The graduate training group PULMOSENS is dedicated to an interdisciplinary research, supported by scientists in medicine, physics, chemistry and the engineering sciences, towards the development of innovative sensory and imaging methods which solve the complex problems in the measurement and monitoring of pulmonary epithelial functions and pathological lung changes.
The lung as a organ, its basic understanding as well as its modeling and monitoring its pathological changes has a significant medical and socio-economic background. At the same time, the lung imposes a severe challenge for any measurement system due to its specific structural and functional features - in particular to be mentioned is the lack of a direct sensory access to the lower respiratory tract as well as the unique air-liquid interface (ALI).

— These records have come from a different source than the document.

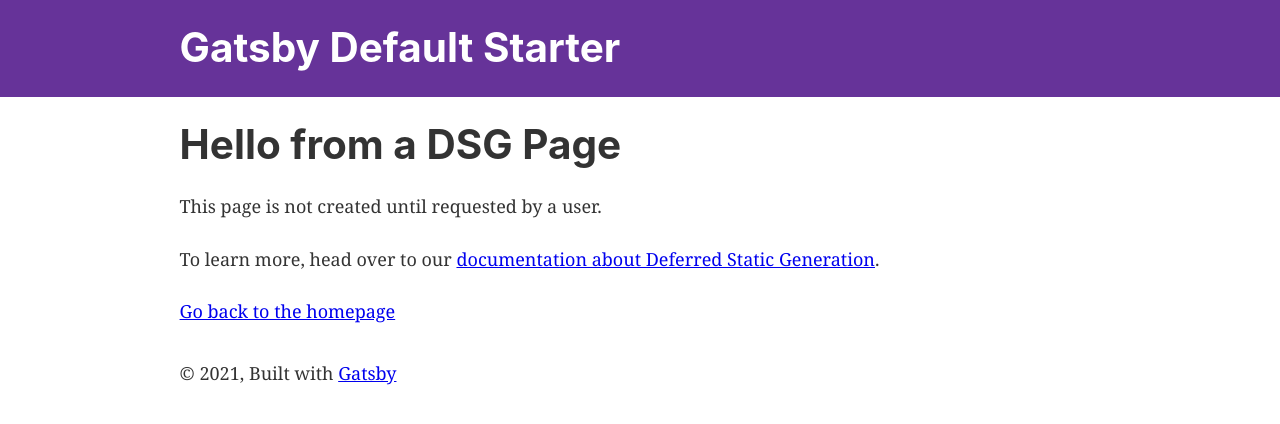
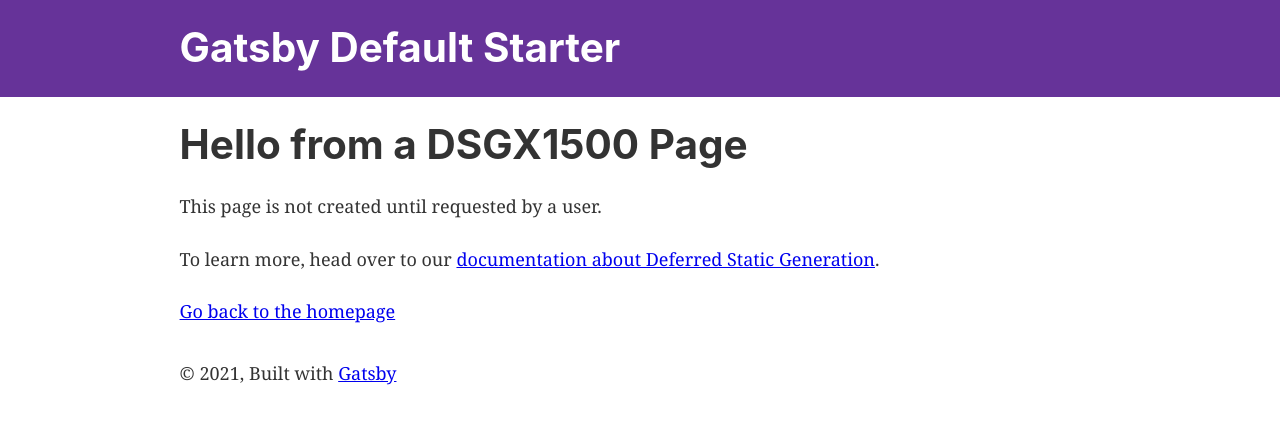
Before and after one commit to SrilalS/gatsby-starter-default, a Gatsby site: page /using-dsg in a window 1280 px wide. Built offline with nearby package versions, Linux system fonts and the light colour scheme; Gatsby itself is replaced by a stand-in of ours.

Commit message:
Update using-dsg.js

```diff
--- a/src/templates/using-dsg.js
+++ b/src/templates/using-dsg.js
@@ -6,8 +6,7 @@ import Seo from "../components/seo"
 
 const UsingDSG = () => (
   <Layout>
-    <Seo title="Using DSG" />
-    <h1>Hello from a DSG Page</h1>
+    <h1>Hello from a DSGX1500 Page</h1>
     <p>This page is not created until requested by a user.</p>
     <p>
       To learn more, head over to our{" "}
```
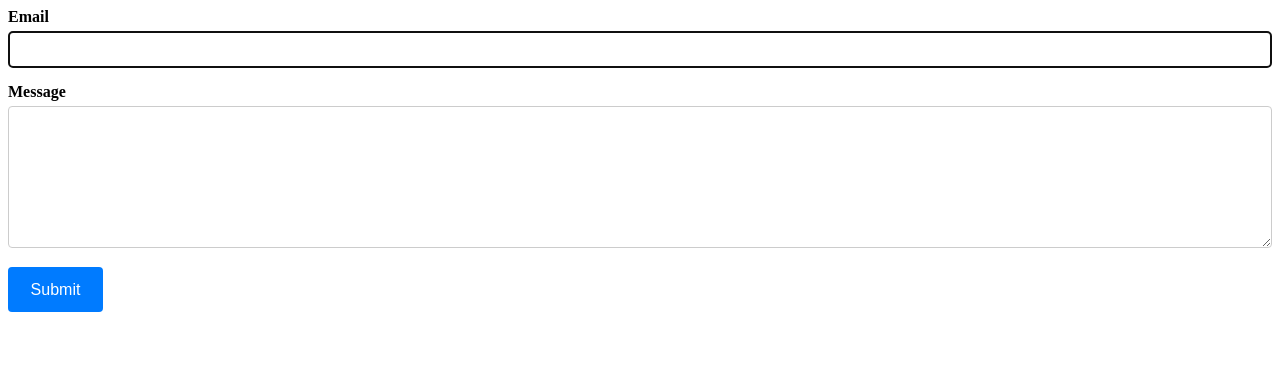
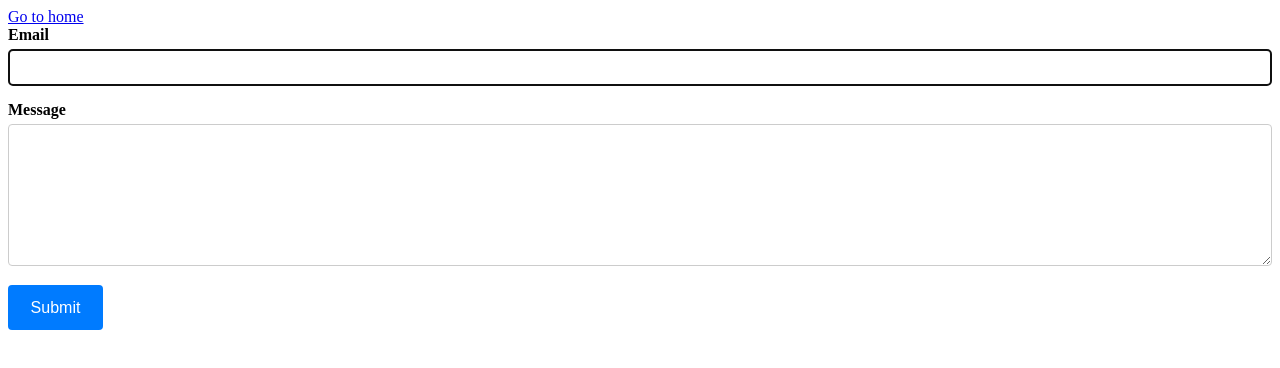
Before and after one commit to OlhaMy/goit-js-hw-09, a website built with Vite: page src/2-form.html in a window 1280 px wide. Built offline with nearby package versions, Linux system fonts and the light colour scheme.

Commit message:
update 2-form.html

```diff
--- a/src/2-form.html
+++ b/src/2-form.html
@@ -9,6 +9,7 @@
   </head>
   <body>
     <section>
+      <a href="./index.html">Go to home</a>
       <form class="feedback-form" autocomplete="off">
         <label>
           Email
```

PULMOSENS conducts four complementary, thematically related research tracks, each of which has a challenge from the life sciences and in which new targeted sensor methods are developed. The medical questions focus on studying the individual cell, the epithelium, an artificial alveoli system as well as the organ.
The four central projects of PULMOSENS
- Secretion, in particular the mechanisms of surfactant secretion studied in type II pneumocytes
- Transepithelial transport, where the barrier function of the epithelium of the unique air-liquid interface (ALI) is analyzed
- Mechanically induced signaling cascades in the Alveolus, where the interaction of individual cell types of the epithelial and endothelial layer will be investigated in an artifical alveoli system
- Model verification and analysis of lung injury based on gas and blood analysis, in order to macroscopically evaluate the modeling and the bidirectional gas / liquid transport.
Overall, the interdisciplinary, cross-project research on these four central projects of PULMOSENS opens the opportunity to develop multimodal sensor systems that are optimally adapted to the geometric and physiologically unique conditions in the lower airways. The research is lead by experts from complementary fields such as molecular biology, physiology, experimental lung research, materials science, biophysics, analytical chemistry and nanotechnology, integrated circuit and sensor technology.
Newly developed sensors yield insight view to molecular processes
It is expected that the research enabled by the newly developed sensors will provide fundamentally new insights into the molecular processes and signaling pathways in the alveoli and the transepithelial transport processes.
On the long term, understanding the microscopic functionality of the lung along with the macroscopic findings on the overall organ will lead to new therapies for diseases such as COPD or acute lung injury after trauma and sepsis.
From a sensory perspective, lung research with the above-mentioned goals is extremely exciting due to its structural uniqueness: Only a combination of the most recent sensing methods in miniaturized form and with simultaneously high sensitivity can succeed in this context.